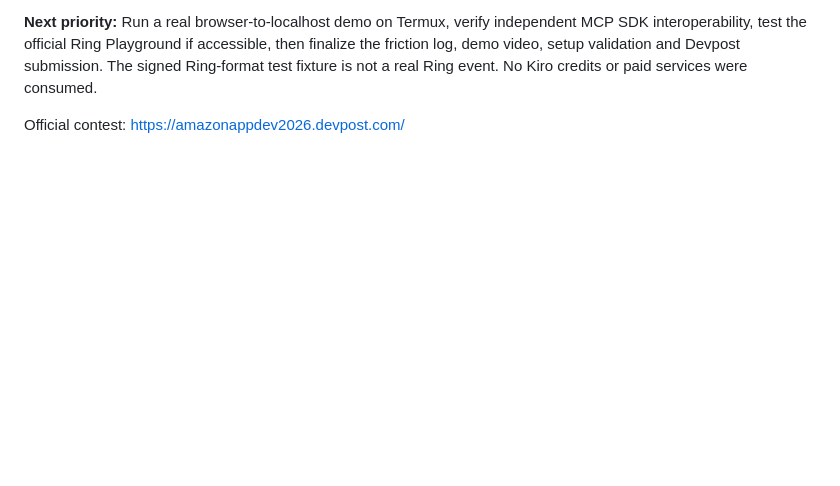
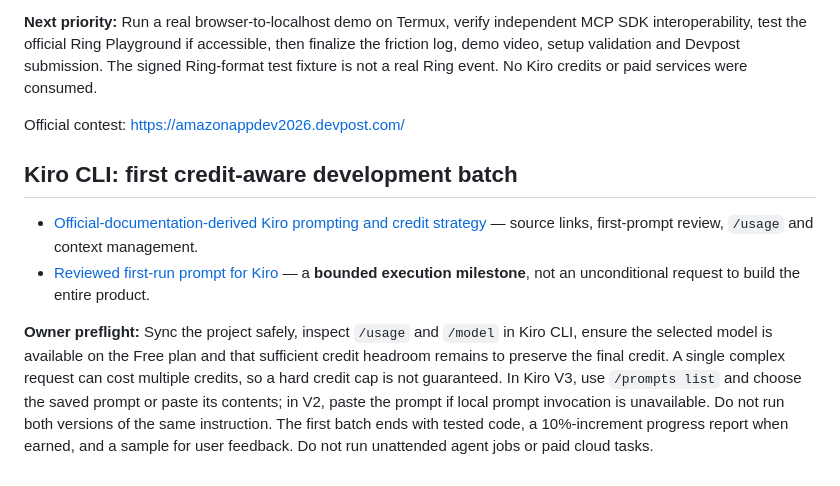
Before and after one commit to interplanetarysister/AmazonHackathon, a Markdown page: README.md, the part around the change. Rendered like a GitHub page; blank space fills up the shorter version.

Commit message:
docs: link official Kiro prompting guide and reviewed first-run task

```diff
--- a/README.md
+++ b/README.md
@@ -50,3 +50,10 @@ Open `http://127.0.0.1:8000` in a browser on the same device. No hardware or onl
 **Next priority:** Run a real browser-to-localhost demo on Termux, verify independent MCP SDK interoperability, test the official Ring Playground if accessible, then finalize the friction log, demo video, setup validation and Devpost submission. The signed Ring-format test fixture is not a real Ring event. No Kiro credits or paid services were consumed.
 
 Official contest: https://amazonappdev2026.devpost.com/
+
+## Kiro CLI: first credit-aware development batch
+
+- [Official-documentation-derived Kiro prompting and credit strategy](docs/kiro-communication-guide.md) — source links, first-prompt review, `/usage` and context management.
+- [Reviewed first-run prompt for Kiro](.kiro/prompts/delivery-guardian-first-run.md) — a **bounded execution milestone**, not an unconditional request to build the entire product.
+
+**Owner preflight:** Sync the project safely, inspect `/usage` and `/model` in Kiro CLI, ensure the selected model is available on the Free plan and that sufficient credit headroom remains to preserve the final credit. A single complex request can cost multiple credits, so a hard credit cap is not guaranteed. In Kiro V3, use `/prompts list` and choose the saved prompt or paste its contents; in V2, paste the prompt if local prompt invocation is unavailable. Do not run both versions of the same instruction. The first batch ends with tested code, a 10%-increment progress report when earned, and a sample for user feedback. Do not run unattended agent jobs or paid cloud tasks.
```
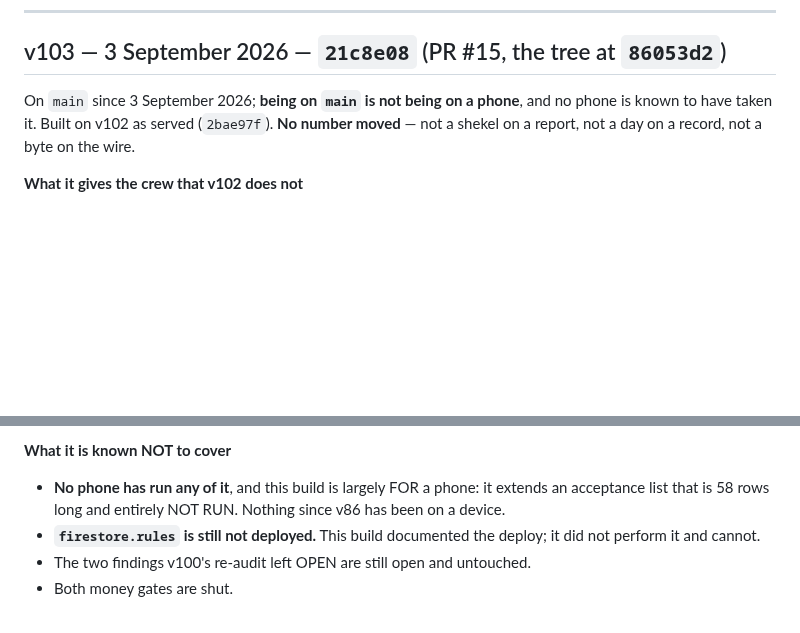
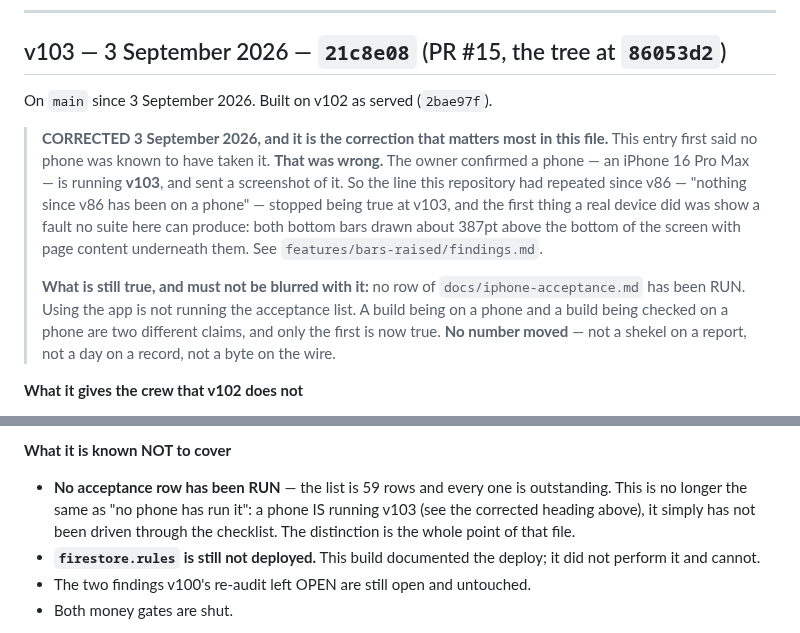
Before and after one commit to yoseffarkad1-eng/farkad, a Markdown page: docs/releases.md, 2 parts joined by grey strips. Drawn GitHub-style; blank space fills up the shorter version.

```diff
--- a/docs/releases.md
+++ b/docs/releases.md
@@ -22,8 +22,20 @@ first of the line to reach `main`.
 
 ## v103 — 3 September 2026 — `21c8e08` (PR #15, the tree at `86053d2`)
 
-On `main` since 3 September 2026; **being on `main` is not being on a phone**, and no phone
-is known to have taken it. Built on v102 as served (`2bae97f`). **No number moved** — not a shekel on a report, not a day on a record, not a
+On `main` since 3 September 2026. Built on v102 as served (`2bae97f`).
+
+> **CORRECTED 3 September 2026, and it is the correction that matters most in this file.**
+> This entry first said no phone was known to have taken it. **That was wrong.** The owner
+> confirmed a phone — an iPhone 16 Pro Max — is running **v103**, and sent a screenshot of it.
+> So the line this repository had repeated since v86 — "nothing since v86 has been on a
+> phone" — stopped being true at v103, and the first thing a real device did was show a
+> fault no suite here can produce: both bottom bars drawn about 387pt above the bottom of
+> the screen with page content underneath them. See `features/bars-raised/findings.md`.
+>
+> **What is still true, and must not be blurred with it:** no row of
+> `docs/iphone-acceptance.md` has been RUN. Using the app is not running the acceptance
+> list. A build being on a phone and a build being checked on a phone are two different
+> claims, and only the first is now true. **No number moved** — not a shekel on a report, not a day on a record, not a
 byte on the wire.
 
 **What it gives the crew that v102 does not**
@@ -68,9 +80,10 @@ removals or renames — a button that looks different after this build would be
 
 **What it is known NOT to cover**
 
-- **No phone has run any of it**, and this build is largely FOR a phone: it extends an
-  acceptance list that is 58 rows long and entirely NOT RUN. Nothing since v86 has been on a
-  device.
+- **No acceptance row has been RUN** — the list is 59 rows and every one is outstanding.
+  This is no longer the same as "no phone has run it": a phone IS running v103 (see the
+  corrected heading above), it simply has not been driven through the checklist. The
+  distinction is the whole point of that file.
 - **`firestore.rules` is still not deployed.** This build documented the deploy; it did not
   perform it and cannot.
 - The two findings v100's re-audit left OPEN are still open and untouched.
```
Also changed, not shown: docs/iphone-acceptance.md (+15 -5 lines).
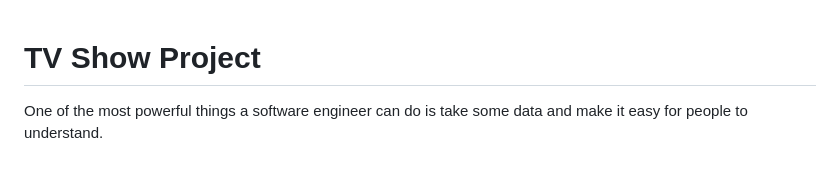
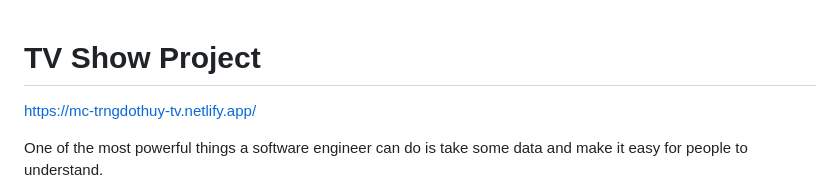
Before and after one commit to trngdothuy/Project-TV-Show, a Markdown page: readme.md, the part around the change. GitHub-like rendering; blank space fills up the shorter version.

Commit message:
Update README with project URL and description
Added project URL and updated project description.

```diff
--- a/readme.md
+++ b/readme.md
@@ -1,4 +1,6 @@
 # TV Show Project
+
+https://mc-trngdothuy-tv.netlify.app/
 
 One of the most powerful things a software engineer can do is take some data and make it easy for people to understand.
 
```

□ □ □ □ □ □ □

◆ **What needs to be done**: Return the records above exactly as written, but without any of the pictures.

◆ **Answer to the problem**:
Before and after one commit to interplanetarysister/AmazonHackathon, a Markdown page: README.md, the part around the change. Rendered like a GitHub page; blank space fills up the shorter version.

Commit message:
docs: link official Kiro prompting guide and reviewed first-run task

```diff
--- a/README.md
+++ b/README.md
@@ -50,3 +50,10 @@ Open `http://127.0.0.1:8000` in a browser on the same device. No hardware or onl
 **Next priority:** Run a real browser-to-localhost demo on Termux, verify independent MCP SDK interoperability, test the official Ring Playground if accessible, then finalize the friction log, demo video, setup validation and Devpost submission. The signed Ring-format test fixture is not a real Ring event. No Kiro credits or paid services were consumed.
 
 Official contest: https://amazonappdev2026.devpost.com/
+
+## Kiro CLI: first credit-aware development batch
+
+- [Official-documentation-derived Kiro prompting and credit strategy](docs/kiro-communication-guide.md) — source links, first-prompt review, `/usage` and context management.
+- [Reviewed first-run prompt for Kiro](.kiro/prompts/delivery-guardian-first-run.md) — a **bounded execution milestone**, not an unconditional request to build the entire product.
+
+**Owner preflight:** Sync the project safely, inspect `/usage` and `/model` in Kiro CLI, ensure the selected model is available on the Free plan and that sufficient credit headroom remains to preserve the final credit. A single complex request can cost multiple credits, so a hard credit cap is not guaranteed. In Kiro V3, use `/prompts list` and choose the saved prompt or paste its contents; in V2, paste the prompt if local prompt invocation is unavailable. Do not run both versions of the same instruction. The first batch ends with tested code, a 10%-increment progress report when earned, and a sample for user feedback. Do not run unattended agent jobs or paid cloud tasks.
```
Before and after one commit to yoseffarkad1-eng/farkad, a Markdown page: docs/releases.md, 2 parts joined by grey strips. Drawn GitHub-style; blank space fills up the shorter version.

```diff
--- a/docs/releases.md
+++ b/docs/releases.md
@@ -22,8 +22,20 @@ first of the line to reach `main`.
 
 ## v103 — 3 September 2026 — `21c8e08` (PR #15, the tree at `86053d2`)
 
-On `main` since 3 September 2026; **being on `main` is not being on a phone**, and no phone
-is known to have taken it. Built on v102 as served (`2bae97f`). **No number moved** — not a shekel on a report, not a day on a record, not a
+On `main` since 3 September 2026. Built on v102 as served (`2bae97f`).
+
+> **CORRECTED 3 September 2026, and it is the correction that matters most in this file.**
+> This entry first said no phone was known to have taken it. **That was wrong.** The owner
+> confirmed a phone — an iPhone 16 Pro Max — is running **v103**, and sent a screenshot of it.
+> So the line this repository had repeated since v86 — "nothing since v86 has been on a
+> phone" — stopped being true at v103, and the first thing a real device did was show a
+> fault no suite here can produce: both bottom bars drawn about 387pt above the bottom of
+> the screen with page content underneath them. See `features/bars-raised/findings.md`.
+>
+> **What is still true, and must not be blurred with it:** no row of
+> `docs/iphone-acceptance.md` has been RUN. Using the app is not running the acceptance
+> list. A build being on a phone and a build being checked on a phone are two different
+> claims, and only the first is now true. **No number moved** — not a shekel on a report, not a day on a record, not a
 byte on the wire.
 
 **What it gives the crew that v102 does not**
@@ -68,9 +80,10 @@ removals or renames — a button that looks different after this build would be
 
 **What it is known NOT to cover**
 
-- **No phone has run any of it**, and this build is largely FOR a phone: it extends an
-  acceptance list that is 58 rows long and entirely NOT RUN. Nothing since v86 has been on a
-  device.
+- **No acceptance row has been RUN** — the list is 59 rows and every one is outstanding.
+  This is no longer the same as "no phone has run it": a phone IS running v103 (see the
+  corrected heading above), it simply has not been driven through the checklist. The
+  distinction is the whole point of that file.
 - **`firestore.rules` is still not deployed.** This build documented the deploy; it did not
   perform it and cannot.
 - The two findings v100's re-audit left OPEN are still open and untouched.
```
Also changed, not shown: docs/iphone-acceptance.md (+15 -5 lines).
Before and after one commit to trngdothuy/Project-TV-Show, a Markdown page: readme.md, the part around the change. GitHub-like rendering; blank space fills up the shorter version.

Commit message:
Update README with project URL and description
Added project URL and updated project description.

```diff
--- a/readme.md
+++ b/readme.md
@@ -1,4 +1,6 @@
 # TV Show Project
+
+https://mc-trngdothuy-tv.netlify.app/
 
 One of the most powerful things a software engineer can do is take some data and make it easy for people to understand.
 
```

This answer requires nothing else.